**The problem**
Every line below that has "Samsung" in it should be copied.

Front-end code edit data:
+ + +
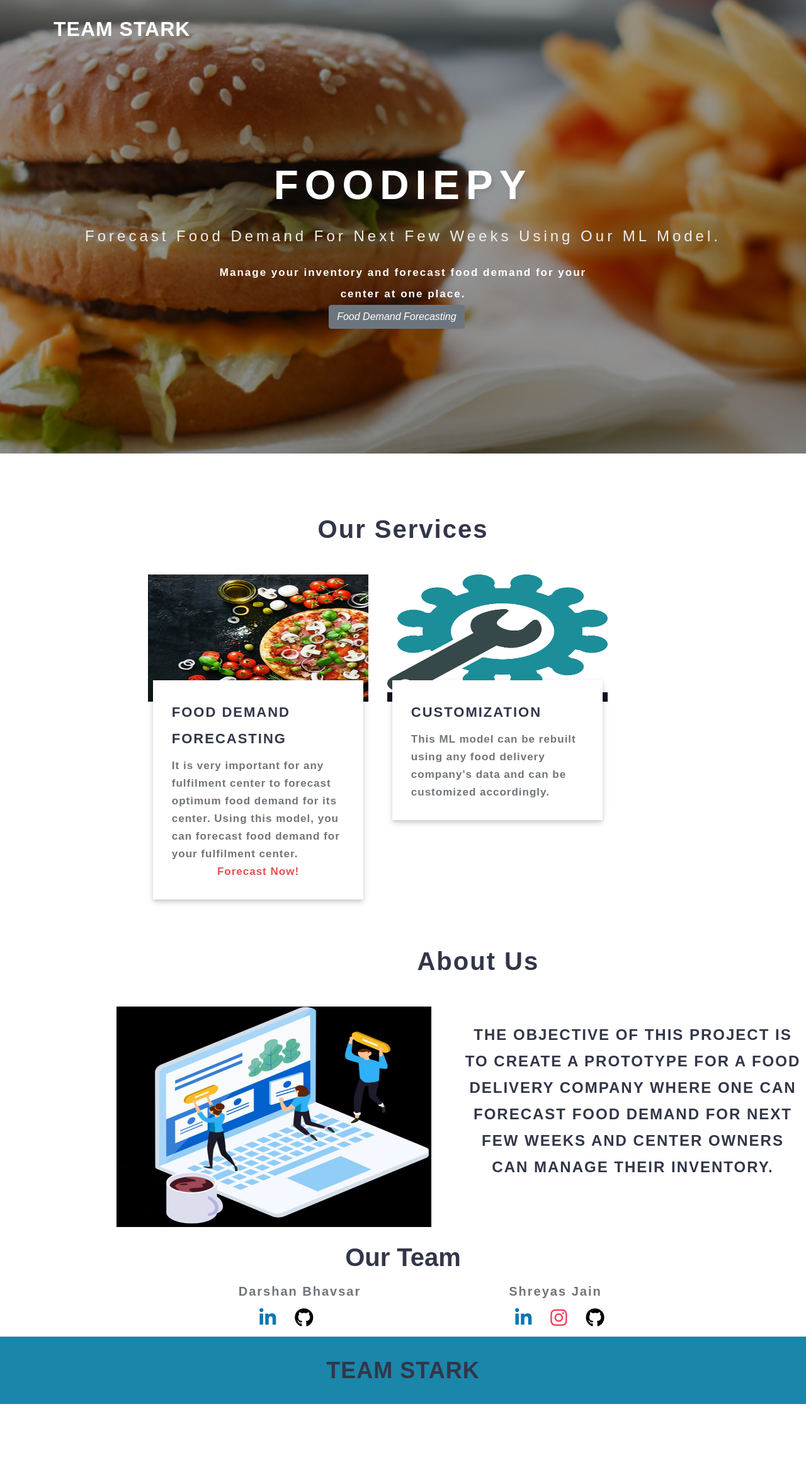
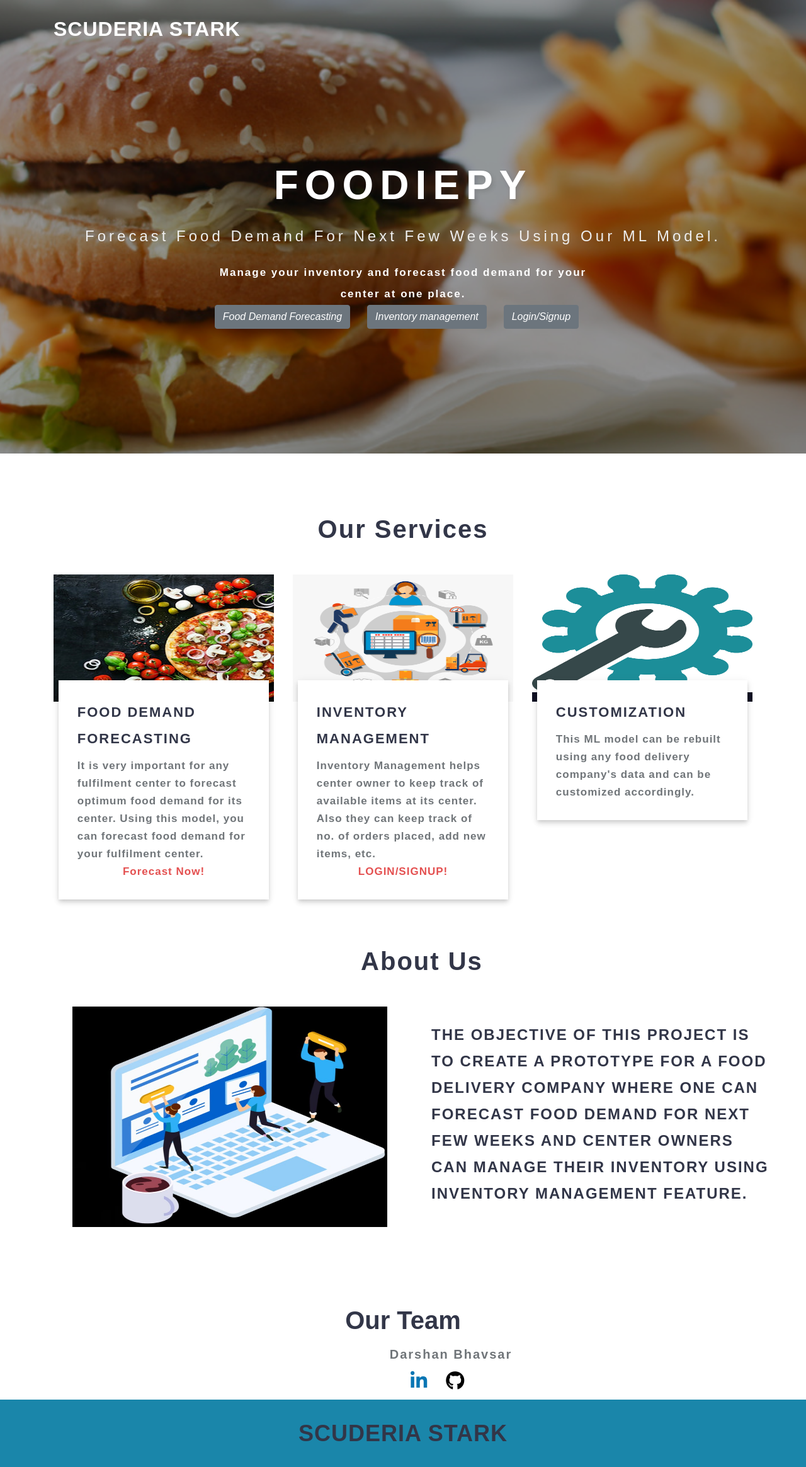
Before and after one commit to darsh295/Food-Demand-Forecasting, a Django app: page / in a window 1280 px wide. Shown: the whole page at 63% size. Before the commit the page ends 2229 px from the top, so only its background shows below. Run offline with Django 3.2, Linux system fonts and the light colour scheme; some libraries are stand-ins or nearby versions; some web fonts are replaced.

Commit message:
Update landingpage.html

```diff
--- a/foodiepy/foodiepy/templates/landingpage.html
+++ b/foodiepy/foodiepy/templates/landingpage.html
@@ -2,7 +2,7 @@
 <!DOCTYPE html>
 <html lang="en">
 <head>
-<title>TEAM STARK - Home </title>
+<title>FoodiePy | Home </title>
 <link href="https://cdn.jsdelivr.net/npm/bootstrap@5.0.2/dist/css/bootstrap.min.css" rel="stylesheet" integrity="sha384-EVSTQN3/azprG1Anm3QDgpJLIm9Nao0Yz1ztcQTwFspd3yD65VohhpuuCOmLASjC" crossorigin="anonymous">
 <script type="text/javascript" src="https://cdn.weglot.com/weglot.min.js"></script>
 
@@ -145,7 +145,7 @@ Smartphone Compatible web template, free webdesigns for Nokia, Samsung, LG, Sony
 		<!-- nav -->
 		<nav class="py-4 d-lg-flex">
 			<div id="logo">
-				<h1> <a >TEAM STARK </a></h1>
+				<h1> <a >SCUDERIA STARK </a></h1>
 			</div>
 			<!-- <label for="drop" class="toggle"><span class="fa fa-bars"></span></label> -->
 
@@ -170,8 +170,8 @@ Smartphone Compatible web template, free webdesigns for Nokia, Samsung, LG, Sony
 								<p class="text-li mx-auto mt-2">Manage your inventory and forecast food demand for your center at one place.
 									<br>
 									<button type="button"  class="btn btn-secondary"><a style="color:white;" href="{% url 'forecasting' %}"><em> Food Demand Forecasting</em></a></button>&nbsp&nbsp&nbsp
-<!--                                    <button type="button"  class="btn btn-secondary"><a style="color:white;" href=""><em> Inventory management</em></a></button>&nbsp&nbsp&nbsp-->
-<!--									<button type="button" class="btn btn-secondary"><a style="color:white;" href=""><em> Login/Signup</em> </a></button>&nbsp&nbsp&nbsp-->
+                                    <button type="button"  class="btn btn-secondary"><a style="color:white;" href="{% url 'home' %}"><em> Inventory management</em></a></button>&nbsp&nbsp&nbsp
+									<button type="button" class="btn btn-secondary"><a style="color:white;" href="{% url 'login' %}"><em> Login/Signup</em> </a></button>&nbsp&nbsp&nbsp
 									</p>
 							</div>
 						</div>
@@ -186,9 +186,9 @@ Smartphone Compatible web template, free webdesigns for Nokia, Samsung, LG, Sony
 
 	<section class="blog py-5">
 		<div class="container py-md-5">
-			<h3 class="heading mb-sm-5 mb-4 text-center" > Our Services</h3>
+			<h3 class="heading mb-sm-5 mb-4 text-center"> Our Services</h3>
 			<div class="row blog-grids">
-				<div class="col-lg-4 col-md-6 blog-left mb-lg-0 mb-sm-5 pb-lg-0 pb-5" style="margin-left: 150px">
+				<div class="col-lg-4 col-md-6 blog-left mb-lg-0 mb-sm-5 pb-lg-0 pb-5">
 					<img src="{% static 'images/mainbg.jpg' %}" class="img-fliud" alt="" width="500px" height="202px"/>
 					<div class="blog-info">
 						<!-- <script type="text/python" src="../crop.py"></script> -->
@@ -196,13 +196,13 @@ Smartphone Compatible web template, free webdesigns for Nokia, Samsung, LG, Sony
 						<p class="mt-2">  It is very important for any fulfilment center to forecast optimum food demand for its center. Using this model, you can forecast food demand for your fulfilment center. <p style="text-align: center;color: rgb(228, 80, 80);">Forecast Now!</p></p></a>
 					</div>
 				</div>
-<!--				<div class="col-lg-4 col-md-6 blog-middle mb-lg-0 mb-sm-5 pb-lg-0 pb-md-5">-->
-<!--					<img src="{% static 'images/inve.png' %}" class="img-fliud" alt="" width="500px" height="202px"/>-->
-<!--					<div class="blog-info">-->
-<!--						<a href="{% url 'landing' %}"><h4>Inventory Management</h4>-->
-<!--						<p class="mt-2">Inventory Management helps center owner to keep track of available items at its center. Also they can keep track of no. of orders placed, add new items, etc.<p style="text-align: center;color: rgb(228, 80, 80);">LOGIN/SIGNUP!</p></p></a>-->
-<!--					</div>-->
-<!--				</div>-->
+				<div class="col-lg-4 col-md-6 blog-middle mb-lg-0 mb-sm-5 pb-lg-0 pb-md-5">
+					<img src="{% static 'images/inve.png' %}" class="img-fliud" alt="" width="500px" height="202px"/>
+					<div class="blog-info">
+						<a href="{% url 'home' %}"><h4>Inventory Management</h4>
+						<p class="mt-2">Inventory Management helps center owner to keep track of available items at its center. Also they can keep track of no. of orders placed, add new items, etc.<p style="text-align: center;color: rgb(228, 80, 80);">LOGIN/SIGNUP!</p></p></a>
+					</div>
+				</div>
 				<div class="col-lg-4 col-md-6 blog-right mt-lg-0 mt-5 pt-lg-0 pt-md-5">
 					<img src="{% static 'images/cus.jpg' %}" class="img-fliud" alt="" width="500px" height="202px"/>
 					<div class="blog-info">
@@ -214,14 +214,14 @@ Smartphone Compatible web template, free webdesigns for Nokia, Samsung, LG, Sony
 		</div>
 	</section>
 </section> <br> <br>
-<div class="container py-md-4" align="center" style='margin-left:150px;margin-top:100px'>
-	<h3 class="heading mb-sm-5 mb-4 text-center">&nbsp;&nbsp;&nbsp;&nbsp;&nbsp;&nbsp;About Us</h3>
+<div class="container py-md-4" style='margin:100px'>
+	<h3 class="heading mb-sm-5 mb-4 text-center"> About Us</h3>
 	<div class="row core-grids">
 		<div class="col-lg-6 core-left">
 			<img src="{% static 'images/aboutfin.jpg' %}" class="img-fliud" alt="" width="500px" height="350px"/>
 		</div>
 		<div class="col-lg-6 core-right">
-			<h3 class="mt-4">The objective of this project is to create a prototype for a food delivery company where one can forecast food demand for next few weeks and center owners can manage their inventory.</h3>
+			<h3 class="mt-4">The objective of this project is to create a prototype for a food delivery company where one can forecast food demand for next few weeks and center owners can manage their inventory using inventory management feature.</h3>
 		</div>
 	</div>
 </div>
@@ -231,8 +231,8 @@ Smartphone Compatible web template, free webdesigns for Nokia, Samsung, LG, Sony
 	text-align: center;">Our Team</h1>
 </div>
 <div class="team" align="center">
-    <div class="t1" style="margin-left: 220px">
-        <p align="center">Darshan Bhavsar</p>
+    <div class="t1" style="margin-left: 460px">
+	<p align="center">Darshan Bhavsar</p>
         <div class="id">
             <ul>
                 <li class="linkdin"><a href="https://www.linkedin.com/in/darshan-bhavsar-93370721a/" target="_blank"><i class="fab fa-linkedin-in"></i></a></li>
@@ -241,16 +241,16 @@ Smartphone Compatible web template, free webdesigns for Nokia, Samsung, LG, Sony
             </ul>
         </div>
     </div>
-    <div class="t2" style="margin-left: 150px">
-        <p align="center">Shreyas Jain</p>
-        <div class="id">
-            <ul>
-                <li class="linkdin"><a href="https://www.linkedin.com/in/shreyas-jain-2a00a51ab" target="_blank"><i class="fab fa-linkedin-in"></i></a></li>
-                <li class="insta"><a href="https://www.instagram.com/imshrey_0912/?hl=en" target="_blank"><i class="fab fa-instagram"></i></a></li>
-                <li class="github"><a href="https://github.com/shrey0912" target="_blank"><i class="fab fa-github"></i></a></li>
-            </ul>
-        </div>
-    </div>
+<!--    <div class="t4" style="margin-left: 120px">-->
+<!--        <p align="center">Shreyas Jain</p>-->
+<!--        <div class="id">-->
+<!--            <ul>-->
+<!--                <li class="linkdin"><a href="https://www.linkedin.com/in/shreyas-jain-2a00a51ab" target="_blank"><i class="fab fa-linkedin-in"></i></a></li>-->
+<!--                <li class="insta"><a href="https://www.instagram.com/imshrey_0912/?hl=en" target="_blank"><i class="fab fa-instagram"></i></a></li>-->
+<!--                <li class="github"><a href="https://github.com/shrey0912" target="_blank"><i class="fab fa-github"></i></a></li>-->
+<!--            </ul>-->
+<!--        </div>-->
+<!--    </div>-->
 <!--    <div class="t3" style="margin-left: 120px">-->
 <!--        <p>Deep Motka</p>-->
 <!--        <div class="id">-->
@@ -272,7 +272,7 @@ Smartphone Compatible web template, free webdesigns for Nokia, Samsung, LG, Sony
 		<!-- logo -->
 		<h2 class="logo2 text-center">
 			<a>
-				TEAM STARK
+				SCUDERIA STARK
 			</a>
 		</h2>
 		<!-- //logo -->
```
+ + +
**Problem solution**
@@ -145,7 +145,7 @@ Smartphone Compatible web template, free webdesigns for Nokia, Samsung, LG, Sony
@@ -170,8 +170,8 @@ Smartphone Compatible web template, free webdesigns for Nokia, Samsung, LG, Sony
@@ -186,9 +186,9 @@ Smartphone Compatible web template, free webdesigns for Nokia, Samsung, LG, Sony
@@ -196,13 +196,13 @@ Smartphone Compatible web template, free webdesigns for Nokia, Samsung, LG, Sony
@@ -214,14 +214,14 @@ Smartphone Compatible web template, free webdesigns for Nokia, Samsung, LG, Sony
@@ -231,8 +231,8 @@ Smartphone Compatible web template, free webdesigns for Nokia, Samsung, LG, Sony
@@ -241,16 +241,16 @@ Smartphone Compatible web template, free webdesigns for Nokia, Samsung, LG, Sony
@@ -272,7 +272,7 @@ Smartphone Compatible web template, free webdesigns for Nokia, Samsung, LG, Sony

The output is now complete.